▸ **Aim of the task**: Copy every entry below, exactly and in full.
----- Source data -----
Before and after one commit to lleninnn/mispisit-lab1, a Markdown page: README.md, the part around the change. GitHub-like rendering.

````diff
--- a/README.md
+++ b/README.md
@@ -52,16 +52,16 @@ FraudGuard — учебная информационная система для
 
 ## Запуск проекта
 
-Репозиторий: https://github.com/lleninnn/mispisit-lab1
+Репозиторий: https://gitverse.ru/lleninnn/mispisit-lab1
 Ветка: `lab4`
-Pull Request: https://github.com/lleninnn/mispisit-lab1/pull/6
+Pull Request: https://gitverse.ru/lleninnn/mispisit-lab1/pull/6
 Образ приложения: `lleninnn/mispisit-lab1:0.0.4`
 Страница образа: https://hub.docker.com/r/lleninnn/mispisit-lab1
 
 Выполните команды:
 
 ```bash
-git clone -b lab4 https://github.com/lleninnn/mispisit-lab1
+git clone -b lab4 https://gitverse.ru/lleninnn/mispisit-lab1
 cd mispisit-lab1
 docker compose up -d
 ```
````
-----
▸ **Written response**:
Before and after one commit to lleninnn/mispisit-lab1, a Markdown page: README.md, the part around the change. GitHub-like rendering.

````diff
--- a/README.md
+++ b/README.md
@@ -52,16 +52,16 @@ FraudGuard — учебная информационная система для
 
 ## Запуск проекта
 
-Репозиторий: https://github.com/lleninnn/mispisit-lab1
+Репозиторий: https://gitverse.ru/lleninnn/mispisit-lab1
 Ветка: `lab4`
-Pull Request: https://github.com/lleninnn/mispisit-lab1/pull/6
+Pull Request: https://gitverse.ru/lleninnn/mispisit-lab1/pull/6
 Образ приложения: `lleninnn/mispisit-lab1:0.0.4`
 Страница образа: https://hub.docker.com/r/lleninnn/mispisit-lab1
 
 Выполните команды:
 
 ```bash
-git clone -b lab4 https://github.com/lleninnn/mispisit-lab1
+git clone -b lab4 https://gitverse.ru/lleninnn/mispisit-lab1
 cd mispisit-lab1
 docker compose up -d
 ```
````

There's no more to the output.